Search Results

You are looking at 1 - 2 of 2 items for

  • Author or Editor: M. Krpan x
  • All content x
Clear All Modify Search
Acta Alimentaria
Authors: K. Marković, I. Krbavčić, M. Krpan, D. Bicanic, and N. Vahčić

The lycopene content in pulp and peel of five fresh tomato cultivars, most common on Croatian market, was determined by spectrophotometry and the high-performance liquid chromatography (HPLC). Peels from the raw tomatoes contained more lycopene (expressed on a fresh basis) than the pulps: the ratio was 3.75±1.08 for spectrophotometric and 3.50±0.95 for HPLC measurements. Comparison of the results of lycopene content expressed on a dry weight basis revealed that the peel from raw tomato contains 1.74±0.36 times (spectrophotometry) more lycopene than the pulp as compared to a factor of 1.61±0.24 obtained by HPLC analysis.
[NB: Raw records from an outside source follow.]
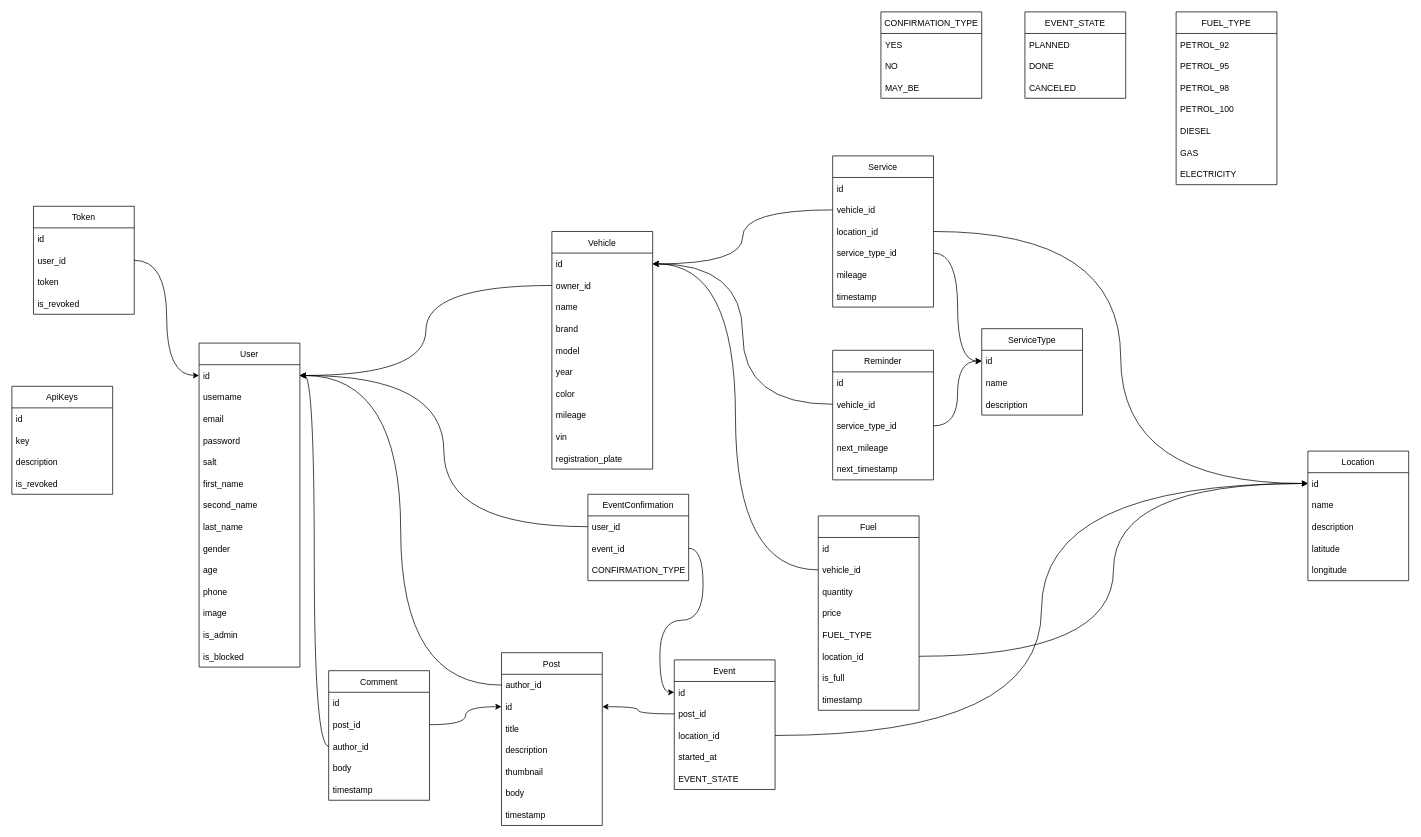
Above: page "Page-1" (1 of 2) of schema.drawio in jadjer/mores (draw.io), before the change. Source tidied: cells renumbered, new cells numbered last; positions are measured from the earlier drawing's top-left corner, leaving out a move shared by most shapes. Both pictures are drawn from the tidied source at 72%, with x=0, y=0 at pixel (12, 12).
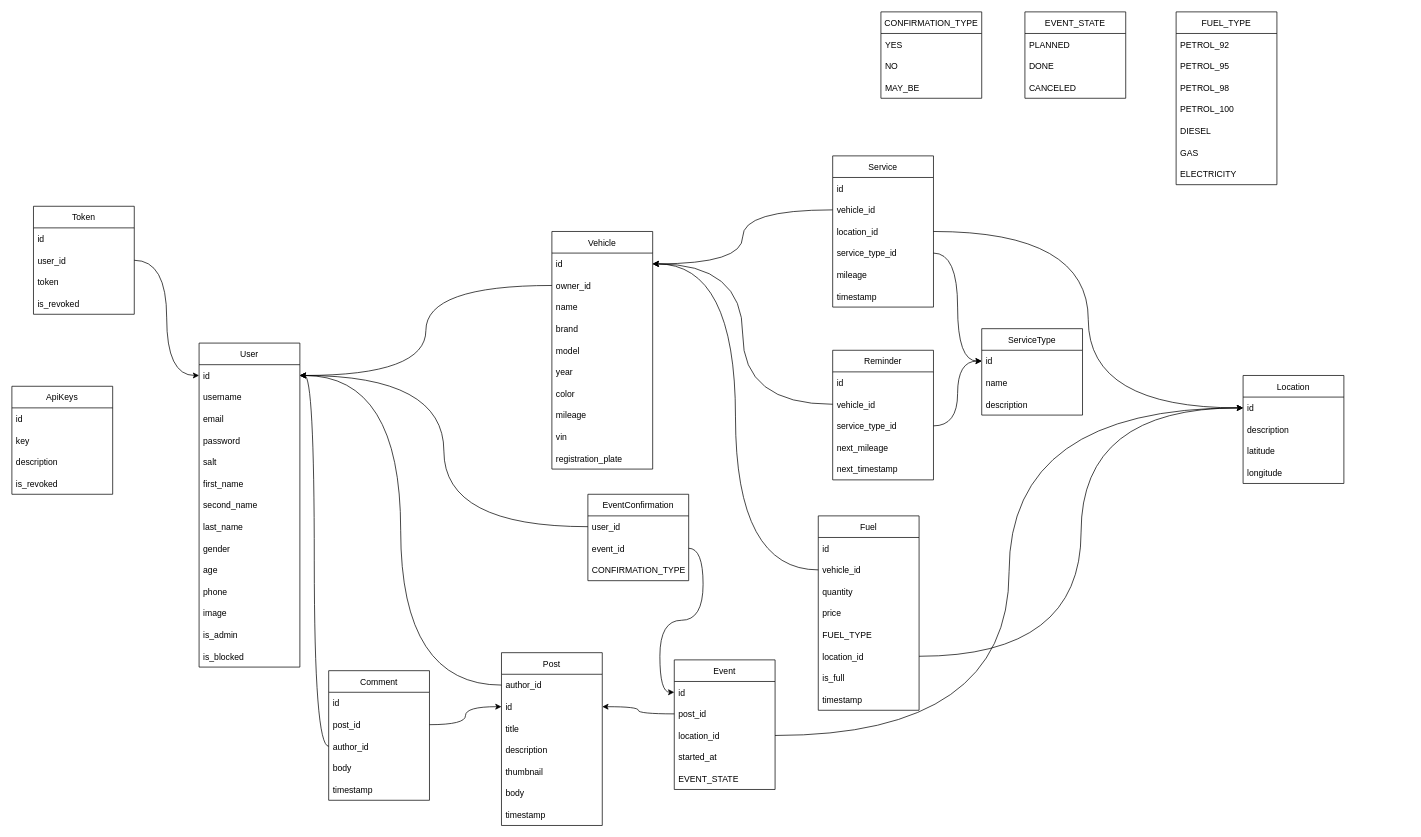
Above is the later version.

Change to the diagram source:
```diff
@@
     <mxCell id="49" value="Location" style="swimlane;fontStyle=0;horizontal=1;startSize=30;" parent="1" vertex="1">
-      <mxGeometry x="1800" y="610" width="140" height="180" as="geometry" />
+      <mxGeometry x="1710" y="505" width="140" height="150" as="geometry" />
     </mxCell>
@@
-    <mxCell id="51" value="name" style="text;strokeColor=none;fillColor=none;align=left;verticalAlign=middle;spacingLeft=4;spacingRight=4;overflow=hidden;" parent="49" vertex="1">
-      <mxGeometry y="60" width="140" height="30" as="geometry" />
-    </mxCell>
     <mxCell id="52" value="description" style="text;strokeColor=none;fillColor=none;align=left;verticalAlign=middle;spacingLeft=4;spacingRight=4;overflow=hidden;" parent="49" vertex="1">
-      <mxGeometry y="90" width="140" height="30" as="geometry" />
+      <mxGeometry y="60" width="140" height="30" as="geometry" />
     </mxCell>
     <mxCell id="53" value="latitude" style="text;strokeColor=none;fillColor=none;align=left;verticalAlign=middle;spacingLeft=4;spacingRight=4;overflow=hidden;" parent="49" vertex="1">
-      <mxGeometry y="120" width="140" height="30" as="geometry" />
+      <mxGeometry y="90" width="140" height="30" as="geometry" />
     </mxCell>
     <mxCell id="54" value="longitude" style="text;strokeColor=none;fillColor=none;align=left;verticalAlign=middle;spacingLeft=4;spacingRight=4;overflow=hidden;" parent="49" vertex="1">
-      <mxGeometry y="150" width="140" height="30" as="geometry" />
+      <mxGeometry y="120" width="140" height="30" as="geometry" />
     </mxCell>
```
Fraction of the pulp in a whole tomato was found to vary between 89.9 and 95.2%, while that of tomato peel was between 4.9 and 10.1%. Nutritional habits in Croatia often include tomato-based food, all year around, prepared partlyof whole fresh tomatoes (including peel), partly of industrial tomato products (from which peel is often excluded). This study provides evidence that the peel of one of the most common varieties of tomatoes on Croatian market is richer in lycopene than the pulp and, moreover, that a diet including 100 g of raw tomatoes provides 1.35±0.29 mg lycopene from pulp as compared to 0.35±0.18 mg lycopene from tomato peel. In addition, results of this study will be useful in further attempts to quantify lycopene content of intact, whole tomatoes by means of the nondestructive, photoacoustic method.

Restricted access


Human breast milk, infant formula, and follow-up milks were tested by a commercial electronic tongue (αAstree, Alpha MOS) with the aim to determine taste diversity, since it has been recently shown that infants exposed to different tastes early in life, develop different food preference at a later age. Human milk (36 samples) were obtained from 13 lactating women, while 12 samples of infant formula and 14 samples of follow-up milk were obtained from the Croatian market and opened prior to analysis. Human breast milk samples showed a much higher diversity than both infant formulae and follow-up milks. These results suggest that breast-fed infants are exposed to a broader sensory experience, while formula fed infants are exposed to less diverse taste. Future studies will probably answer how this influences later food choice, taste preferences, and consequently, risk of obesity and other chronic diseases.

Restricted access